* **TASK OBJECTIVE**
For each line of the data that includes the word "gitignore", copy the line.

--- START ---

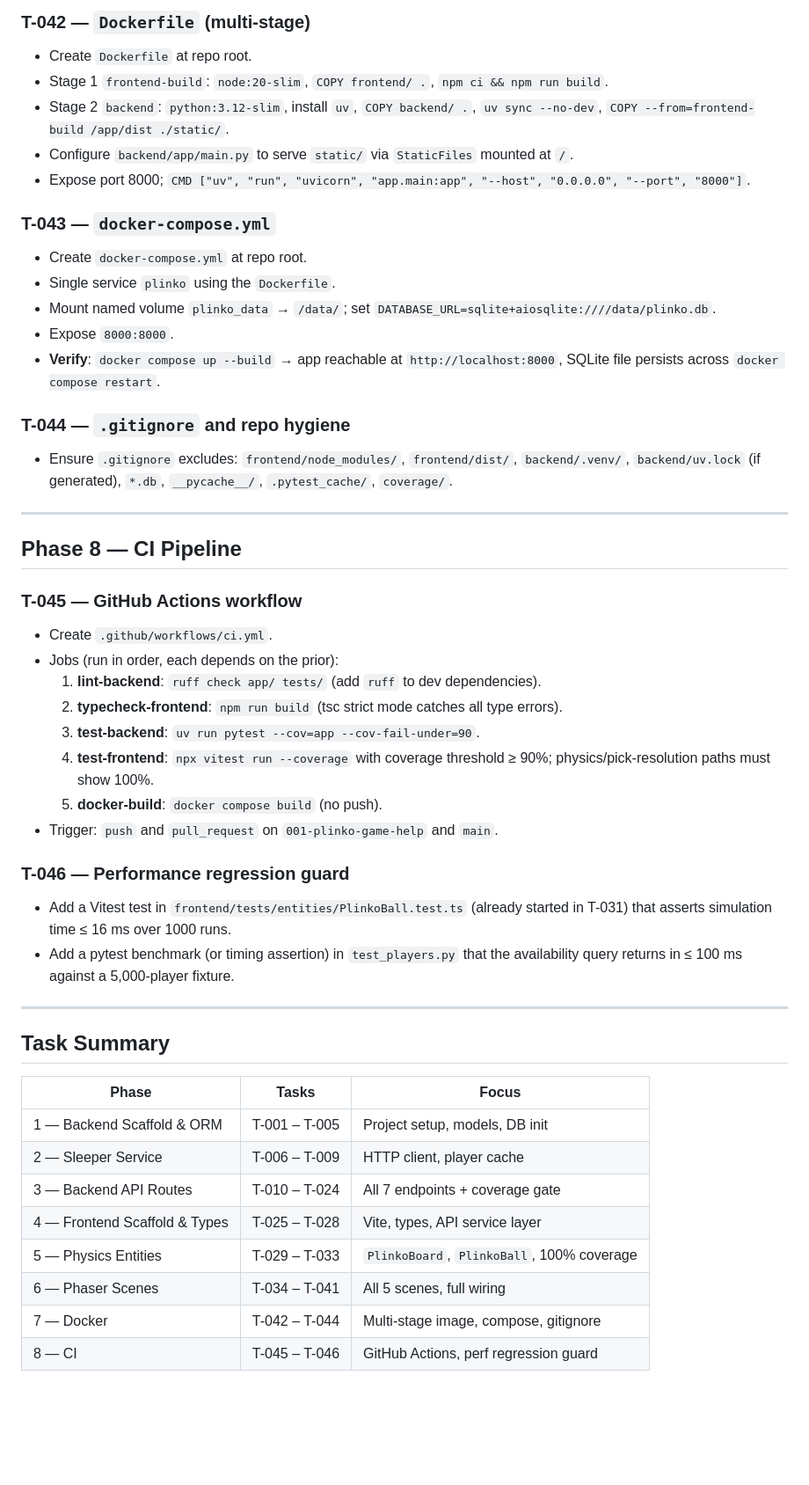
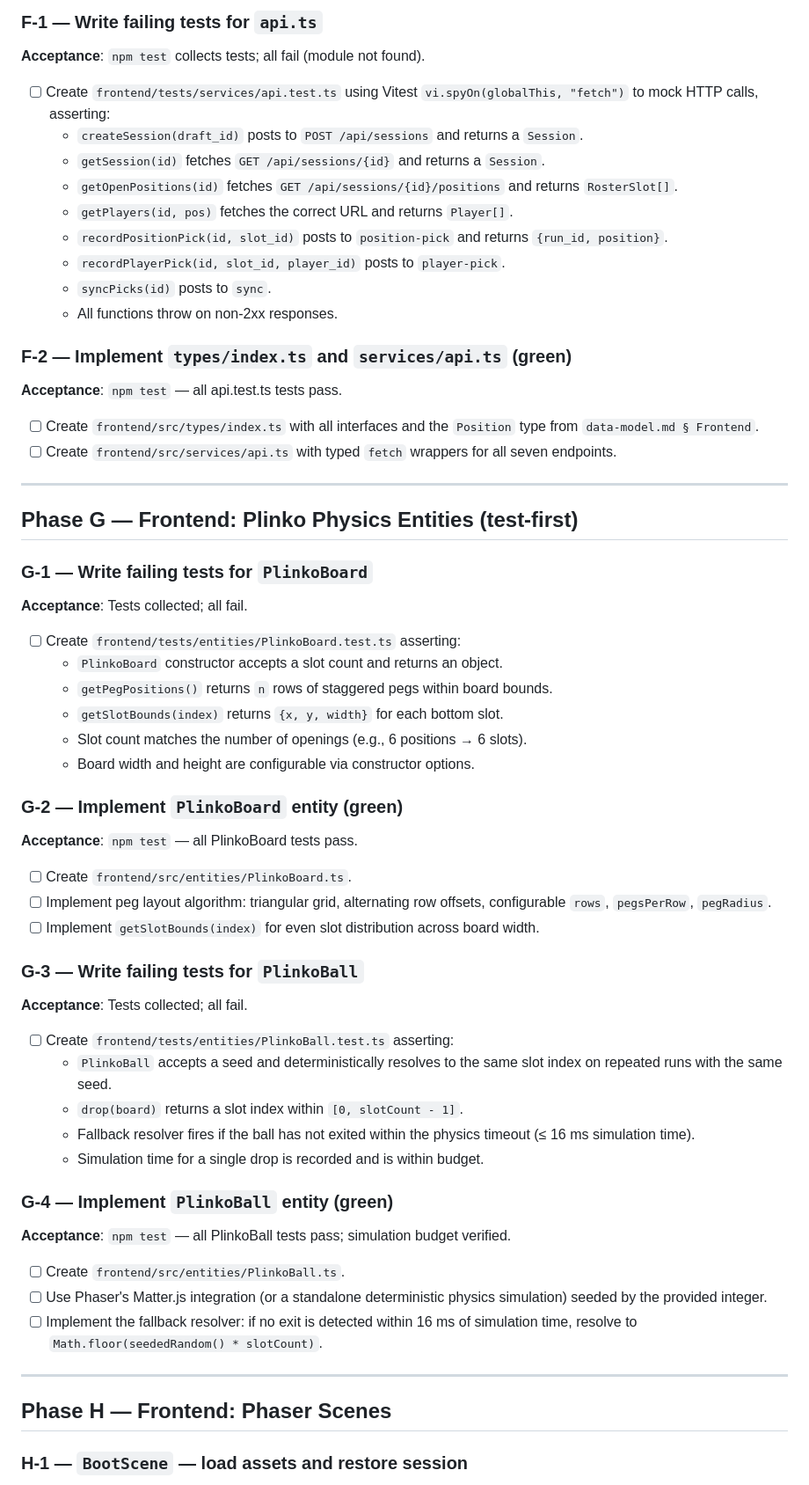
Before and after one commit to ViscousOx/fantasy-football-plinko, a Markdown page: specs/001-plinko-game-help/tasks.md, the part around one of its changes. Shown at 88% size. GitHub-like rendering; blank space fills up the shorter version.

```diff
--- a/specs/001-plinko-game-help/tasks.md
+++ b/specs/001-plinko-game-help/tasks.md
@@ -296,51 +225,69 @@ Write the failing test first, make it pass with the minimal implementation, then
 
-### T-042 — `Dockerfile` (multi-stage)
-- Create `Dockerfile` at repo root.
-- Stage 1 `frontend-build`: `node:20-slim`, `COPY frontend/ .`, `npm ci && npm run build`.
-- Stage 2 `backend`: `python:3.12-slim`, install `uv`, `COPY backend/ .`, `uv sync --no-dev`, `COPY --from=frontend-build /app/dist ./static/`.
-- Configure `backend/app/main.py` to serve `static/` via `StaticFiles` mounted at `/`.
-- Expose port 8000; `CMD ["uv", "run", "uvicorn", "app.main:app", "--host", "0.0.0.0", "--port", "8000"]`.
+### F-1 — Write failing tests for `api.ts`
 
-### T-043 — `docker-compose.yml`
-- Create `docker-compose.yml` at repo root.
-- Single service `plinko` using the `Dockerfile`.
-- Mount named volume `plinko_data` → `/data/`; set `DATABASE_URL=sqlite+aiosqlite:////data/plinko.db`.
-- Expose `8000:8000`.
-- **Verify**: `docker compose up --build` → app reachable at `http://localhost:8000`, SQLite file persists across `docker compose restart`.
+**Acceptance**: `npm test` collects tests; all fail (module not found).
 
-### T-044 — `.gitignore` and repo hygiene
-- Ensure `.gitignore` excludes: `frontend/node_modules/`, `frontend/dist/`, `backend/.venv/`, `backend/uv.lock` (if generated), `*.db`, `__pycache__/`, `.pytest_cache/`, `coverage/`.
+- [ ] Create `frontend/tests/services/api.test.ts` using Vitest `vi.spyOn(globalThis, "fetch")` to mock HTTP calls, asserting:
+  - `createSession(draft_id)` posts to `POST /api/sessions` and returns a `Session`.
+  - `getSession(id)` fetches `GET /api/sessions/{id}` and returns a `Session`.
+  - `getOpenPositions(id)` fetches `GET /api/sessions/{id}/positions` and returns `RosterSlot[]`.
+  - `getPlayers(id, pos)` fetches the correct URL and returns `Player[]`.
+  - `recordPositionPick(id, slot_id)` posts to `position-pick` and returns `{run_id, position}`.
+  - `recordPlayerPick(id, slot_id, player_id)` posts to `player-pick`.
+  - `syncPicks(id)` posts to `sync`.
+  - All functions throw on non-2xx responses.
+
+### F-2 — Implement `types/index.ts` and `services/api.ts` (green)
+
+**Acceptance**: `npm test` — all api.test.ts tests pass.
+
+- [ ] Create `frontend/src/types/index.ts` with all interfaces and the `Position` type from `data-model.md § Frontend`.
+- [ ] Create `frontend/src/services/api.ts` with typed `fetch` wrappers for all seven endpoints.
 
 ---
 
-## Phase 8 — CI Pipeline
+## Phase G — Frontend: Plinko Physics Entities (test-first)
 
-### T-045 — GitHub Actions workflow
-- Create `.github/workflows/ci.yml`.
-- Jobs (run in order, each depends on the prior):
-  1. **lint-backend**: `ruff check app/ tests/` (add `ruff` to dev dependencies).
-  2. **typecheck-frontend**: `npm run build` (tsc strict mode catches all type errors).
-  3. **test-backend**: `uv run pytest --cov=app --cov-fail-under=90`.
-  4. **test-frontend**: `npx vitest run --coverage` with coverage threshold ≥ 90%; physics/pick-resolution paths must show 100%.
-  5. **docker-build**: `docker compose build` (no push).
-- Trigger: `push` and `pull_request` on `001-plinko-game-help` and `main`.
+### G-1 — Write failing tests for `PlinkoBoard`
 
-### T-046 — Performance regression guard
-- Add a Vitest test in `frontend/tests/entities/PlinkoBall.test.ts` (already started in T-031) that asserts simulation time ≤ 16 ms over 1000 runs.
-- Add a pytest benchmark (or timing assertion) in `test_players.py` that the availability query returns in ≤ 100 ms against a 5,000-player fixture.
+**Acceptance**: Tests collected; all fail.
+
+- [ ] Create `frontend/tests/entities/PlinkoBoard.test.ts` asserting:
+  - `PlinkoBoard` constructor accepts a slot count and returns an object.
+  - `getPegPositions()` returns `n` rows of staggered pegs within board bounds.
+  - `getSlotBounds(index)` returns `{x, y, width}` for each bottom slot.
+  - Slot count matches the number of openings (e.g., 6 positions → 6 slots).
+  - Board width and height are configurable via constructor options.
+
+### G-2 — Implement `PlinkoBoard` entity (green)
+
+**Acceptance**: `npm test` — all PlinkoBoard tests pass.
+
+- [ ] Create `frontend/src/entities/PlinkoBoard.ts`.
+- [ ] Implement peg layout algorithm: triangular grid, alternating row offsets, configurable `rows`, `pegsPerRow`, `pegRadius`.
+- [ ] Implement `getSlotBounds(index)` for even slot distribution across board width.
+
+### G-3 — Write failing tests for `PlinkoBall`
+
+**Acceptance**: Tests collected; all fail.
+
+- [ ] Create `frontend/tests/entities/PlinkoBall.test.ts` asserting:
+  - `PlinkoBall` accepts a seed and deterministically resolves to the same slot index on repeated runs with the same seed.
+  - `drop(board)` returns a slot index within `[0, slotCount - 1]`.
+  - Fallback resolver fires if the ball has not exited within the physics timeout (≤ 16 ms simulation time).
+  - Simulation time for a single drop is recorded and is within budget.
+
+### G-4 — Implement `PlinkoBall` entity (green)
+
+**Acceptance**: `npm test` — all PlinkoBall tests pass; simulation budget verified.
+
+- [ ] Create `frontend/src/entities/PlinkoBall.ts`.
+- [ ] Use Phaser's Matter.js integration (or a standalone deterministic physics simulation) seeded by the provided integer.
+- [ ] Implement the fallback resolver: if no exit is detected within 16 ms of simulation time, resolve to `Math.floor(seededRandom() * slotCount)`.
 
 ---
 
-## Task Summary
+## Phase H — Frontend: Phaser Scenes
 
-| Phase | Tasks | Focus |
-|---|---|---|
-| 1 — Backend Scaffold & ORM | T-001 – T-005 | Project setup, models, DB init |
-| 2 — Sleeper Service | T-006 – T-009 | HTTP client, player cache |
-| 3 — Backend API Routes | T-010 – T-024 | All 7 endpoints + coverage gate |
-| 4 — Frontend Scaffold & Types | T-025 – T-028 | Vite, types, API service layer |
-| 5 — Physics Entities | T-029 – T-033 | `PlinkoBoard`, `PlinkoBall`, 100% coverage |
-| 6 — Phaser Scenes | T-034 – T-041 | All 5 scenes, full wiring |
-| 7 — Docker | T-042 – T-044 | Multi-stage image, compose, gitignore |
-| 8 — CI | T-045 – T-046 | GitHub Actions, perf regression guard |
+### H-1 — `BootScene` — load assets and restore session
 
```
Also changed, not shown: other parts of specs/001-plinko-game-help/tasks.md (+321 -243 lines), specs/001-plinko-game-help/spec.md (+1 -2 lines).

--- END ---

* **SOLUTION TO THE EXERCISE**
-### T-044 — `.gitignore` and repo hygiene
-- Ensure `.gitignore` excludes: `frontend/node_modules/`, `frontend/dist/`, `backend/.venv/`, `backend/uv.lock` (if generated), `*.db`, `__pycache__/`, `.pytest_cache/`, `coverage/`.
-| 7 — Docker | T-042 – T-044 | Multi-stage image, compose, gitignore |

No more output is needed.